What appealed to guests about High Hampton in 1922 is the same in 2012.  Tradition reigns here, where gentlemen don coats and ties for dinner, high tea is served everyday at 4 p.m., miniature donkeys Fred and Ed still offer children hayrides each summer, and Southern favorites like High Hampton Fried Chicken make an appearance on the menu each week.  At an elevation of 3,600 feet above sea level, “air conditioning” in the summer is still a cool mountain breeze through an open window, especially since evening temperatures drop into the low 60s in July and August.  Free from the trappings of technology, the Inn encourages you to unplug from today’s seemingly omnipresent tech-fueled world and reconnect with family and friends.

Our mountain setting makes High Hampton the ideal location for outdoor recreation.  A George W. Cobb-designed golf course, six clay tennis courts, miles of hiking trails, and a 35-acre lake for swimming, boating and fishing await you.  A European spa with a plethora of pampering treatments is perfect if you want to relax.  The interactive summer children’s programs are perfect for families looking for entertainment that doesn’t require a gaming system.

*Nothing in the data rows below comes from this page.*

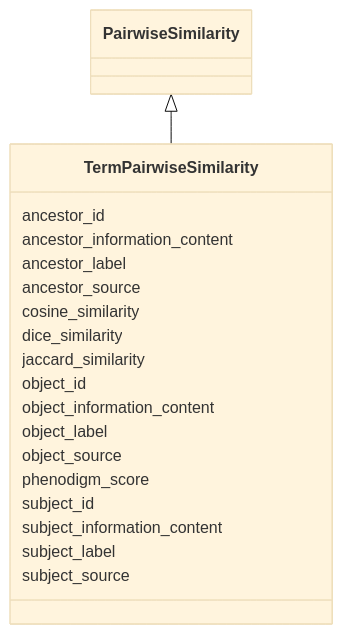
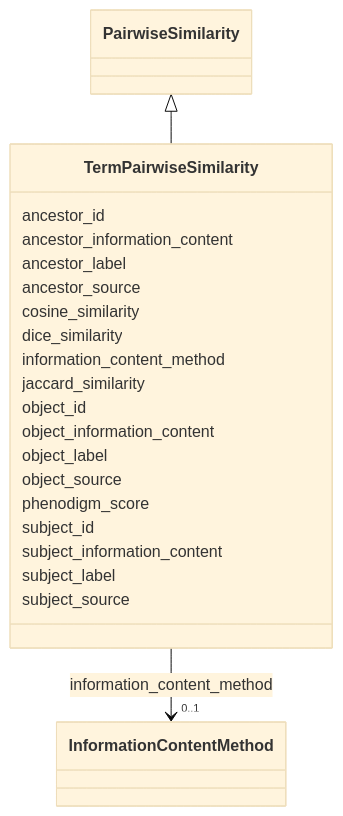
Before and after one commit to INCATools/ontology-access-kit: the diagram in docs/datamodels/similarity/TermPairwiseSimilarity.md, drawn with Mermaid (base theme). The commit also changed other lines of this file and 8 other files, not shown here.

First line of the commit message:
Add InformationContentMethod to the similarity datamodel

````diff
--- a/docs/datamodels/similarity/TermPairwiseSimilarity.md
+++ b/docs/datamodels/similarity/TermPairwiseSimilarity.md
@@ -19,41 +19,50 @@
 ```{mermaid}
  classDiagram
     class TermPairwiseSimilarity
     click TermPairwiseSimilarity href "../TermPairwiseSimilarity"
       PairwiseSimilarity <|-- TermPairwiseSimilarity
         click PairwiseSimilarity href "../PairwiseSimilarity"
       
       TermPairwiseSimilarity : ancestor_id
         
       TermPairwiseSimilarity : ancestor_information_content
         
       TermPairwiseSimilarity : ancestor_label
         
       TermPairwiseSimilarity : ancestor_source
         
       TermPairwiseSimilarity : cosine_similarity
         
       TermPairwiseSimilarity : dice_similarity
+        
+      TermPairwiseSimilarity : information_content_method
+        
+          
+    
+    
+    TermPairwiseSimilarity --> "0..1" InformationContentMethod : information_content_method
+    click InformationContentMethod href "../InformationContentMethod"
+
         
       TermPairwiseSimilarity : jaccard_similarity
         
       TermPairwiseSimilarity : object_id
         
       TermPairwiseSimilarity : object_information_content
         
       TermPairwiseSimilarity : object_label
         
       TermPairwiseSimilarity : object_source
         
       TermPairwiseSimilarity : phenodigm_score
         
       TermPairwiseSimilarity : subject_id
         
       TermPairwiseSimilarity : subject_information_content
         
       TermPairwiseSimilarity : subject_label
         
       TermPairwiseSimilarity : subject_source
         
       
 ```
````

Golf overlooking Jewel Lake

House Parties have become a tradition for many families and feature picnics on the side lawn overlooking the lake, live music and entertainment, and family games and activities.  We also offer a number of workshops and golf and tennis clinics throughout the year.

Making a splash in Hampton Lake

Since we are located in the heart of the Blue Ridge Mountains, you have easy access to the quaint antique shops, boutiques, and art galleries located throughout Cashiers and nearby Highlands.  The area’s unique geography also boasts hundreds of waterfalls, quiet lakes, stone mountains, and rhododendron forests.

Memories and families are at the core of High Hampton.  In the estate’s more than 200-year history, it has changed hands only three times.  In the mid-nineteenth century, General Wade Hampton, who would later become governor of South Carolina and then a U.S. Senator, purchased the property.  He later gave the property to his niece, Caroline Hampton, and her husband, Dr. William Stewart Halsted.  In 1922, E.L. McKee, a Sylva businessman and industrialist purchased High Hampton, starting a family tradition that continues with his grandson, Will, who oversees the property today.

What are your favorite High Hampton memories?

We hope to see you again as we celebrate our 90th year of making memories.  Our special packages will make your next trip even more affordable.